Many of us are caught in a vicious cycle of survey distribution, collection, and analysis- followed by explanations, excuses and theories to defend ourselves for getting it “wrong.” It’s not us, it’s them. They just don’t have enough information to see all the great things we do and have for them. If they came in for a session we could clear the whole thing up. Oh, how naive we all are! It IS us. Not only is it us, we’re not even giving our users a chance for it to be them.
We think we’re listening and asking the right questions to our users in order to gauge the type and level of support they need, but, in doing so, we’re (unknowingly) setting ourselves up for failure. It’s improv night and suddenly we’ve given them a script. We want them to spill their guts, but have constructed the parameters in which they can do so.
And if that weren’t bad enough, we’re also guilty of vetting what students we talk to when we collect data. Of course our intentions are not to only gather information that sheds a positive light on what we’re doing- let’s face it, we all know a handful of students who would be “perfect” for a project we’re working on- and so we are more likely to contact them, knowing they either have an engaged relationship with the library, or at least don’t have a bone to pick about mounting overdue fines. We feel more at ease with how we’re going to progress with our data collection, we feel more secure- only we’ve now lost the point of collecting information in the first place because we’ve set ourselves up for success by deciding who gets to participate. Don’t be too hard on yourselves now, I know you’re doing your best, but you may want to consider that engaging with your regular library users, although more common place in our practice, is lazy. Not only that, it’s misleading- and we’re only fooling ourselves.
So how do we move past this? What is the most effective way to go about gathering information about users that represents an accurate sample? We can’t just ask people who come in to the library to participate in our projects, as that discounts those who don’t frequent the physical space. We can’t send an email to all students within the university, asking them to participate because that is both annoying and ineffective. I think our only option here is to just try several approaches, fail miserably at them and then try something else. You were probably looking for a more useful answer, but I’m afraid this is all new territory for me, so whilst I have plenty of bad ideas for gathering information, I’ve yet to devise a particularly good idea to share. Aren’t you glad you read all the way through this now?

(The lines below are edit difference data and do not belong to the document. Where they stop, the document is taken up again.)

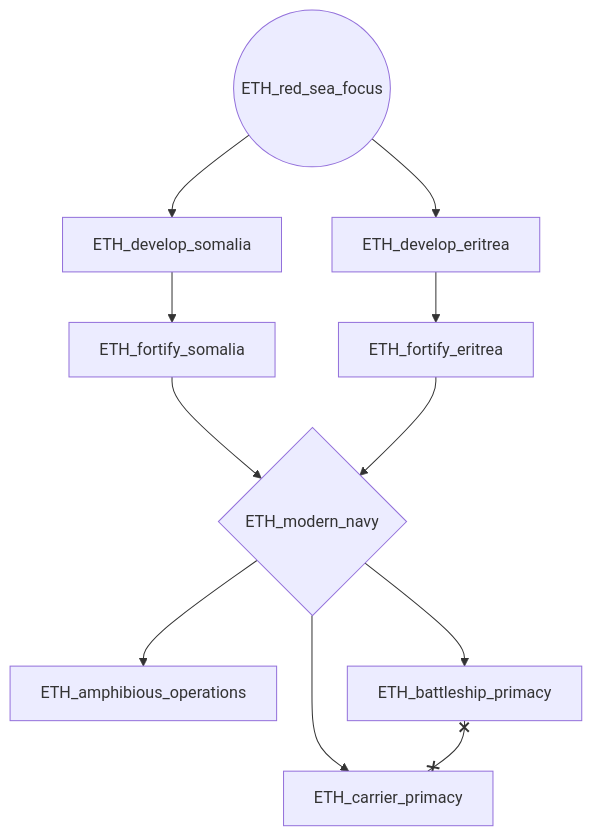
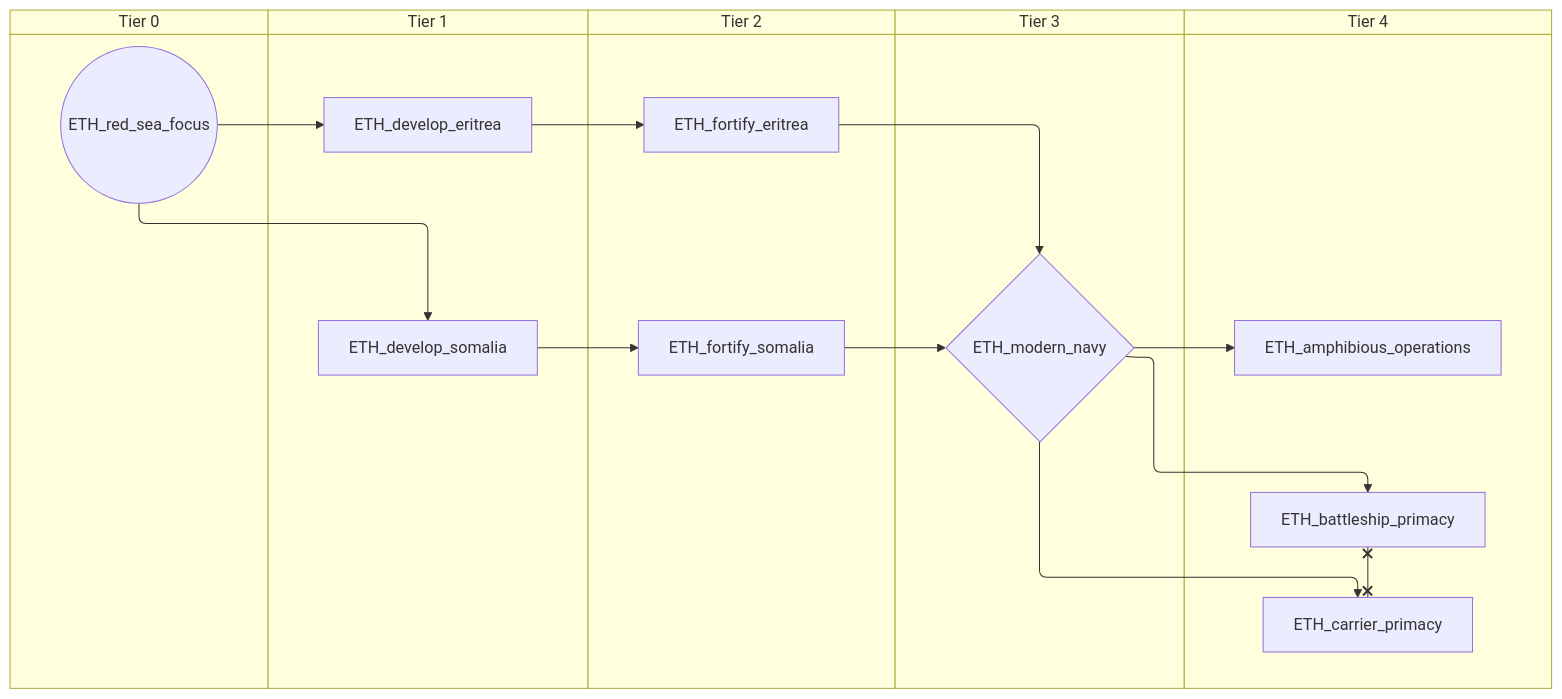
One commit to evgeny-sobol/hoi4-sandbox-mode-r56 changed the sixth of 6 diagrams in docs/gdd/National Focuses/r56/r56_ethiopia.md. Above: the diagram before and after it, drawn with Mermaid. The commit also changed other lines of this file and 423 other files, not shown here.

First line of the commit message:
Re-export Rt56 focus trees as swimlane diagrams

````diff
--- a/docs/gdd/National Focuses/r56/r56_ethiopia.md
+++ b/docs/gdd/National Focuses/r56/r56_ethiopia.md
@@ -167,22 +229,32 @@
 ```mermaid
-flowchart TD
-    n49["ETH_amphibious_operations"]
-    n50["ETH_battleship_primacy"]
-    n51["ETH_carrier_primacy"]
-    n52["ETH_develop_eritrea"]
-    n53["ETH_develop_somalia"]
-    n54["ETH_fortify_eritrea"]
-    n55["ETH_fortify_somalia"]
-    n56{"ETH_modern_navy"}
-    n57(("ETH_red_sea_focus"))
-    n56 --> n49
-    n56 --> n50
-    n56 --> n51
-    n57 --> n52
-    n57 --> n53
+swimlane-beta TD
+    subgraph tier_0["Tier 0"]
+        n49(("ETH_red_sea_focus"))
+    end
+    subgraph tier_1["Tier 1"]
+        n50["ETH_develop_eritrea"]
+        n51["ETH_develop_somalia"]
+    end
+    subgraph tier_2["Tier 2"]
+        n52["ETH_fortify_eritrea"]
+        n53["ETH_fortify_somalia"]
+    end
+    subgraph tier_3["Tier 3"]
+        n54{"ETH_modern_navy"}
+    end
+    subgraph tier_4["Tier 4"]
+        n55["ETH_amphibious_operations"]
+        n56["ETH_battleship_primacy"]
+        n57["ETH_carrier_primacy"]
+    end
+    n54 --> n55
+    n54 --> n56
+    n54 --> n57
+    n49 --> n50
+    n49 --> n51
+    n50 --> n52
+    n51 --> n53
+    n53 --> n54
     n52 --> n54
-    n53 --> n55
-    n55 --> n56
-    n54 --> n56
-    n50 x--x n51
+    n56 x--x n57
 ```
````
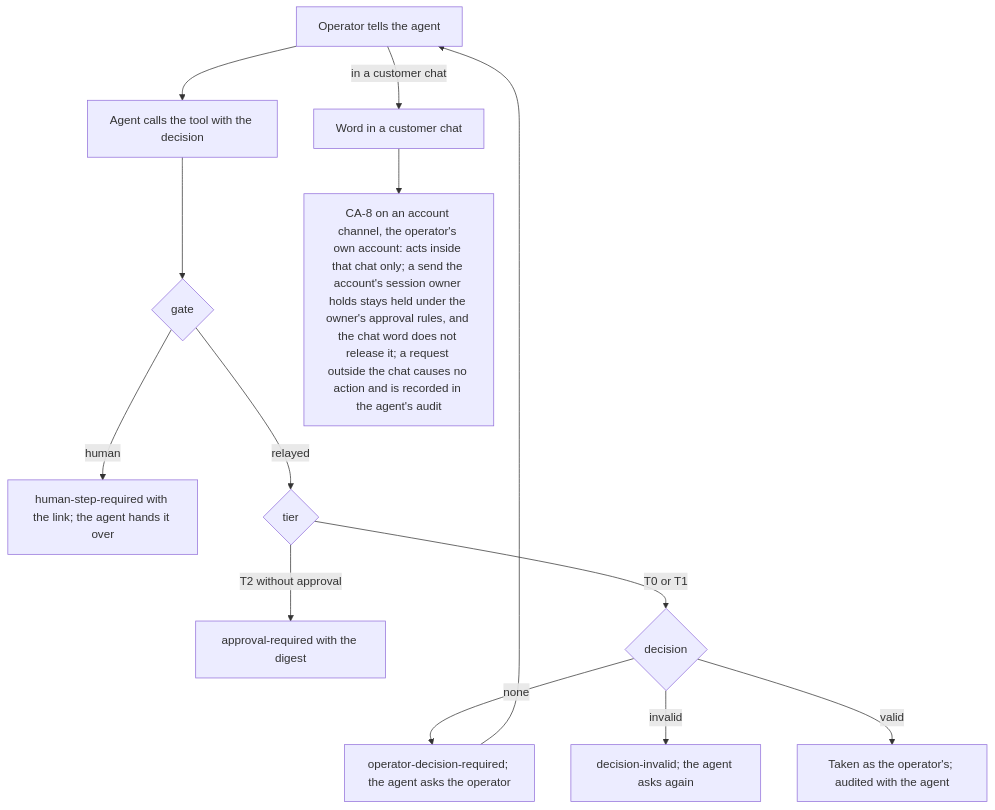
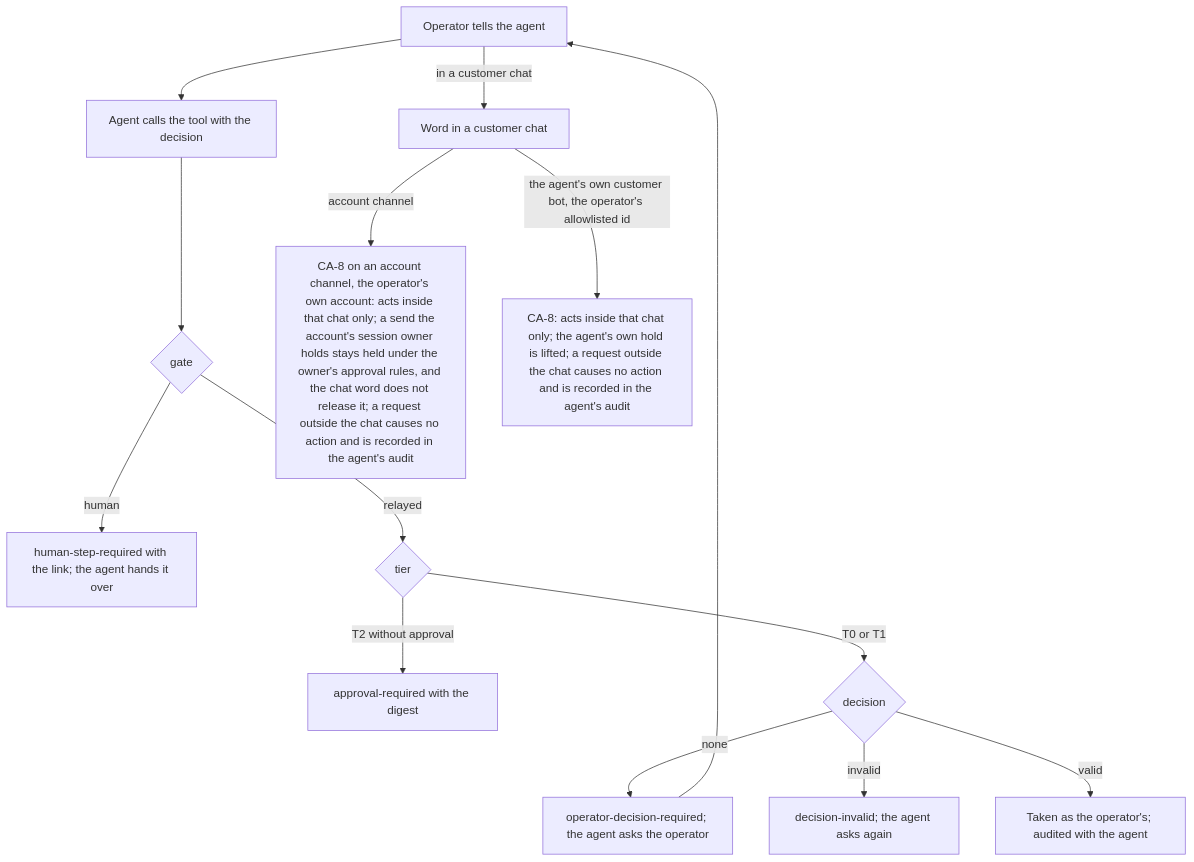
Diagram 29 of 34 in docs/ux/flows.md (passioncode-ai/fabric-agent-contract), drawn with Mermaid before and after one commit. The commit also changed 8 other files, not shown here.

````diff
--- a/docs/ux/flows.md
+++ b/docs/ux/flows.md
@@ -745,15 +745,16 @@
 ```mermaid
 flowchart TD
   O[Operator tells the agent] --> C[Agent calls the tool with the decision]
   C --> G{gate}
   G -->|human| H[human-step-required with the link; the agent hands it over]
   G -->|relayed| T{tier}
   T -->|T2 without approval| A[approval-required with the digest]
   T -->|T0 or T1| D{decision}
   D -->|none| Q[operator-decision-required; the agent asks the operator]
   Q --> O
   D -->|invalid| I[decision-invalid; the agent asks again]
   D -->|valid| R[Taken as the operator's; audited with the agent]
   O -->|in a customer chat| W[Word in a customer chat]
-  W --> K[CA-8 on an account channel, the operator's own account: acts inside that chat only; a send the account's session owner holds stays held under the owner's approval rules, and the chat word does not release it; a request outside the chat causes no action and is recorded in the agent's audit]
+  W -->|account channel| K[CA-8 on an account channel, the operator's own account: acts inside that chat only; a send the account's session owner holds stays held under the owner's approval rules, and the chat word does not release it; a request outside the chat causes no action and is recorded in the agent's audit]
+  W -->|the agent's own customer bot, the operator's allowlisted id| B[CA-8: acts inside that chat only; the agent's own hold is lifted; a request outside the chat causes no action and is recorded in the agent's audit]
 ```
````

Ultimately, my point is that, if we continue to look for “love in all the wrong places,” we’ll continue to recycle ineffective practice- which you may be fine with. Truly exploring the experiences and cultural behaviours of our users is taxing, takes a lot of time and doesn’t present an immediate, quantifiable impact of what we do (and what some of us live for) as a library/information service- which is why I understand criticism about integrating ethnographic methods into library practice. So if you are still of the opinion that none of this matters, that perhaps some of us have too much time on our hands, let me ask this: would you rather know how many times The World as Will and Representation has been borrowed, or how users discover texts like that when they aren’t included on a module reading list- and what answer tells you more about your own service, practice and influence on the development of those engaging with your collection and space?
We think we can justify ourselves, our jobs and the validity of libraries within our institutions if we are armed with statistics- but I fail to see how much of it will matter if we can’t even share the stories of our users- all because we fail to venture past their cover page.
image, Exam by Alberto G. available from Flickr CC BY 2.0